Revision comparison data

+-------+

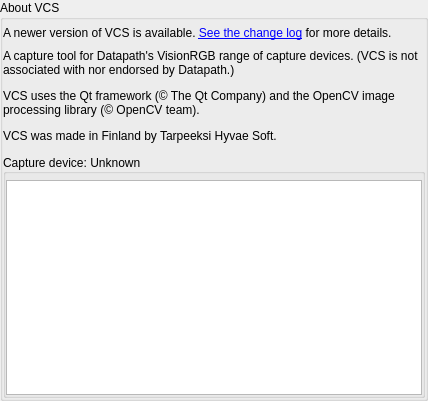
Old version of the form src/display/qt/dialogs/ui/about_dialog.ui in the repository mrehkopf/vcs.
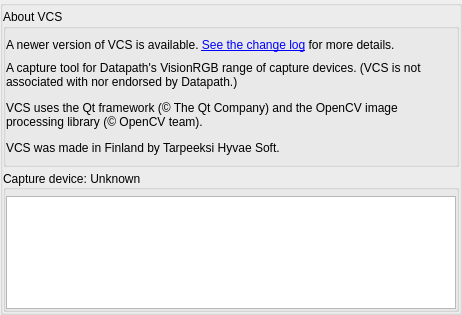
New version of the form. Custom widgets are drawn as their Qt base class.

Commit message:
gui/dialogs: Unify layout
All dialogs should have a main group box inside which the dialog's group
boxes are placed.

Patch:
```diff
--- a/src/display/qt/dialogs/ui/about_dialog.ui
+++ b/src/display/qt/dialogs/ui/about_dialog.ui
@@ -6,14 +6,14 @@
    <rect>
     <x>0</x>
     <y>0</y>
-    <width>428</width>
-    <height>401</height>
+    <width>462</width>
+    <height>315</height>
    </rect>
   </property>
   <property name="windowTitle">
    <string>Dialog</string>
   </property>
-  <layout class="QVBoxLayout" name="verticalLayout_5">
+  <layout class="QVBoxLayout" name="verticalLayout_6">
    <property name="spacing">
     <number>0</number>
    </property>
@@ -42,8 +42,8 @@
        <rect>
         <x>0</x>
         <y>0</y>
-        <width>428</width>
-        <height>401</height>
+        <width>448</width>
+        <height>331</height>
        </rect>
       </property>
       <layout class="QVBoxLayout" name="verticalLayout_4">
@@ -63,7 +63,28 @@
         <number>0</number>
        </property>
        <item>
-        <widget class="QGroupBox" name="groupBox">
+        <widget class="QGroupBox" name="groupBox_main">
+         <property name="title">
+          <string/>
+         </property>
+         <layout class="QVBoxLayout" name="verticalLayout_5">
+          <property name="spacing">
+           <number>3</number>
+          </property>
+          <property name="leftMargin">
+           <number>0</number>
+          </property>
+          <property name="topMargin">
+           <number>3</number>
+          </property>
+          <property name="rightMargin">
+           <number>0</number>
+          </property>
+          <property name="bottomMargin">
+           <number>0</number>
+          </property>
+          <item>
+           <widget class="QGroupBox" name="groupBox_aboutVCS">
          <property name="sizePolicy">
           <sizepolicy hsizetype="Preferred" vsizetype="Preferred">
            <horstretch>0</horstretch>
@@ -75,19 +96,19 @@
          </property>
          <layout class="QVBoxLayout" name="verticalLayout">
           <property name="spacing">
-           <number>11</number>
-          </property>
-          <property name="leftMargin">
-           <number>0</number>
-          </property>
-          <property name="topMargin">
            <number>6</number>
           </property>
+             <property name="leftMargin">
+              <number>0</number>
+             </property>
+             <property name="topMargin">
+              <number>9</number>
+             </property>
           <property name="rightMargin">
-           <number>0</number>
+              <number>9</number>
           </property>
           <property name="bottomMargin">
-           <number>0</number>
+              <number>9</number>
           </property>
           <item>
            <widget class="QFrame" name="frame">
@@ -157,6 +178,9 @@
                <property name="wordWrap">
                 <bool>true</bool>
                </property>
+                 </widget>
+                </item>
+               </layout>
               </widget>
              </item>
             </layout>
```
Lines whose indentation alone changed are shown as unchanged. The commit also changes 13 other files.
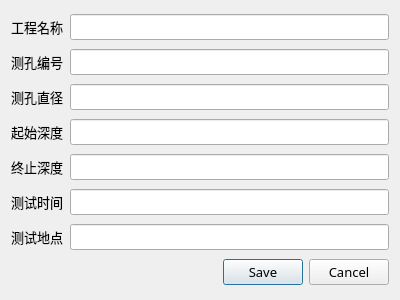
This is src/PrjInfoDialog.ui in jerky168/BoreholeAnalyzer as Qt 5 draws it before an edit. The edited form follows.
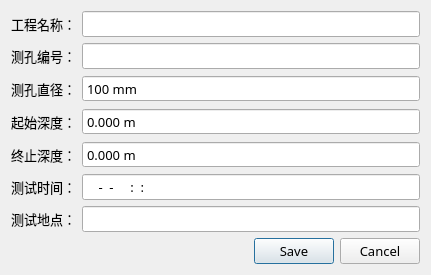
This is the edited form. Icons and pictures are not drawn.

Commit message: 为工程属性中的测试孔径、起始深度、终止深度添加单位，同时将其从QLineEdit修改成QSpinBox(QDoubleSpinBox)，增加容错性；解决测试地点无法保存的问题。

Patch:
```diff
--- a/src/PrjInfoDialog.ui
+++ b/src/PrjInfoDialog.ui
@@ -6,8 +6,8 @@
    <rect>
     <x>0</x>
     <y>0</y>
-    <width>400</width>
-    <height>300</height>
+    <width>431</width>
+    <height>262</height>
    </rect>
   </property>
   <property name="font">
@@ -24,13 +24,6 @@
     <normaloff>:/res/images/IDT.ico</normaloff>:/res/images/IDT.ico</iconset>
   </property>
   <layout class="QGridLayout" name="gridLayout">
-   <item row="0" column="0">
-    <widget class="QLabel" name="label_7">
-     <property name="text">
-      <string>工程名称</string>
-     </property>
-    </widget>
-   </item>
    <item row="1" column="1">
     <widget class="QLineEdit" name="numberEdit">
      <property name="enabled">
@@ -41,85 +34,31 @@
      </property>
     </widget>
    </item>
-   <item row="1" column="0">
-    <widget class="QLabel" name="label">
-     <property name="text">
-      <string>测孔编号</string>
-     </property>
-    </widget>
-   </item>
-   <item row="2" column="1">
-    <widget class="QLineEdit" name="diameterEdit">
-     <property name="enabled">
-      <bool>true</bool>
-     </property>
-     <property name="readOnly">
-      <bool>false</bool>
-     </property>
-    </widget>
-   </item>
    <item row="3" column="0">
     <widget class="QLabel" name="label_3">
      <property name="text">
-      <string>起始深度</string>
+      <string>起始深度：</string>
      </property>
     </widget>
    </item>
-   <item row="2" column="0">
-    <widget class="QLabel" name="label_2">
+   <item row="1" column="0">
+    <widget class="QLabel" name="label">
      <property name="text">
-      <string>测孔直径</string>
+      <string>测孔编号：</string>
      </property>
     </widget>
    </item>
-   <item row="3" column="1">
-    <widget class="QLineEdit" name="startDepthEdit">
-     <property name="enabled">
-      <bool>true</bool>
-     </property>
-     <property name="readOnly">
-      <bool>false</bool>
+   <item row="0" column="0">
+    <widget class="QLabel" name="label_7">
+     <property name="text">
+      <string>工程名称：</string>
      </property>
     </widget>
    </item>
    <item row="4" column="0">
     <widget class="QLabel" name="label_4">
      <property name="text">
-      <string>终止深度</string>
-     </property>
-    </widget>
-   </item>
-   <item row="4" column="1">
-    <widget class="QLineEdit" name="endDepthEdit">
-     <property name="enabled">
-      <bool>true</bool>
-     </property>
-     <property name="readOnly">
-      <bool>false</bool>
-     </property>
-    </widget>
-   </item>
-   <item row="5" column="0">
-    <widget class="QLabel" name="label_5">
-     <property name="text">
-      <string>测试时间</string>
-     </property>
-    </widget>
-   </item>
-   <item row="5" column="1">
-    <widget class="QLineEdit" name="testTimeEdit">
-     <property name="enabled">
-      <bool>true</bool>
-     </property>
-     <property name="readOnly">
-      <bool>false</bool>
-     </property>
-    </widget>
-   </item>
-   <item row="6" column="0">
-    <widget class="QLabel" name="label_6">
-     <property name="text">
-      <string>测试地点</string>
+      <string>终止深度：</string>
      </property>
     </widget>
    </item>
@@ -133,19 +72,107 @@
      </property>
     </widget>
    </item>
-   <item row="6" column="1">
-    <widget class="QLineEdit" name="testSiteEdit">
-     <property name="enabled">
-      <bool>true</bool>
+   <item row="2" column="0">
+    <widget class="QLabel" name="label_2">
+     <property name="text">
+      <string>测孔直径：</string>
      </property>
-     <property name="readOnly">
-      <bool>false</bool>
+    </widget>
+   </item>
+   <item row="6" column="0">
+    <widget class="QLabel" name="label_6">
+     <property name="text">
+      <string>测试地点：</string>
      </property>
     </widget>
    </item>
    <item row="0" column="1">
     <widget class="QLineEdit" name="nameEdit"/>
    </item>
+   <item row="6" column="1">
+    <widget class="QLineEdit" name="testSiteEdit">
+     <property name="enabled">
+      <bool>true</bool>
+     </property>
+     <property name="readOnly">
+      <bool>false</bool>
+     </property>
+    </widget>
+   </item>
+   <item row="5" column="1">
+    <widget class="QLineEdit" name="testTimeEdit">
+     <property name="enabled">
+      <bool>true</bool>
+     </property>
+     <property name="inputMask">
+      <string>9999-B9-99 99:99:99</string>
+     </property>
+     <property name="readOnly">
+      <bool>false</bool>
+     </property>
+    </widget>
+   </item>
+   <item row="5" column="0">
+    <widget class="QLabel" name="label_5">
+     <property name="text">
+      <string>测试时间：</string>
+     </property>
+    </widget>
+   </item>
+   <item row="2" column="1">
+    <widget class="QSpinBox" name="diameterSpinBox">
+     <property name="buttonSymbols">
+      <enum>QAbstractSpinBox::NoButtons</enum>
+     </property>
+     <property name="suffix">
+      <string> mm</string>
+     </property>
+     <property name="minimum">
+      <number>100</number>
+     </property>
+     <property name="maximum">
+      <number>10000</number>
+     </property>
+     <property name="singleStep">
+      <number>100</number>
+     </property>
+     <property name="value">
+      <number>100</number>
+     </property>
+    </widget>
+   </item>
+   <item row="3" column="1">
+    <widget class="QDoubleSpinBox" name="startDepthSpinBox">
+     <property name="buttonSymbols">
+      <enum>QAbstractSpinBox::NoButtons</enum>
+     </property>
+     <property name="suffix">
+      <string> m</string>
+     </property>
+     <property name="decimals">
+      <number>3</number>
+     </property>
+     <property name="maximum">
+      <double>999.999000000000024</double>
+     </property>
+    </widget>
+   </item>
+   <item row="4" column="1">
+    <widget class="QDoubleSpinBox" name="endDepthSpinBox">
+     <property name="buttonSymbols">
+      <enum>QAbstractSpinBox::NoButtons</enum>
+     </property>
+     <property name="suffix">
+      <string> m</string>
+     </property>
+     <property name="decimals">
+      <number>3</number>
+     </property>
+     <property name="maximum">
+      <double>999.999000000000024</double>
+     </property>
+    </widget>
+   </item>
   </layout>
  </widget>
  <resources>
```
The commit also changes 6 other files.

+-------+

• _EXERCISE BRIEF_
With the string "QGroupBox" as the key, filter the data above and show the lines that match.

• _RESPONSE TO THIS TASK_
-        <widget class="QGroupBox" name="groupBox">
+        <widget class="QGroupBox" name="groupBox_main">
+           <widget class="QGroupBox" name="groupBox_aboutVCS">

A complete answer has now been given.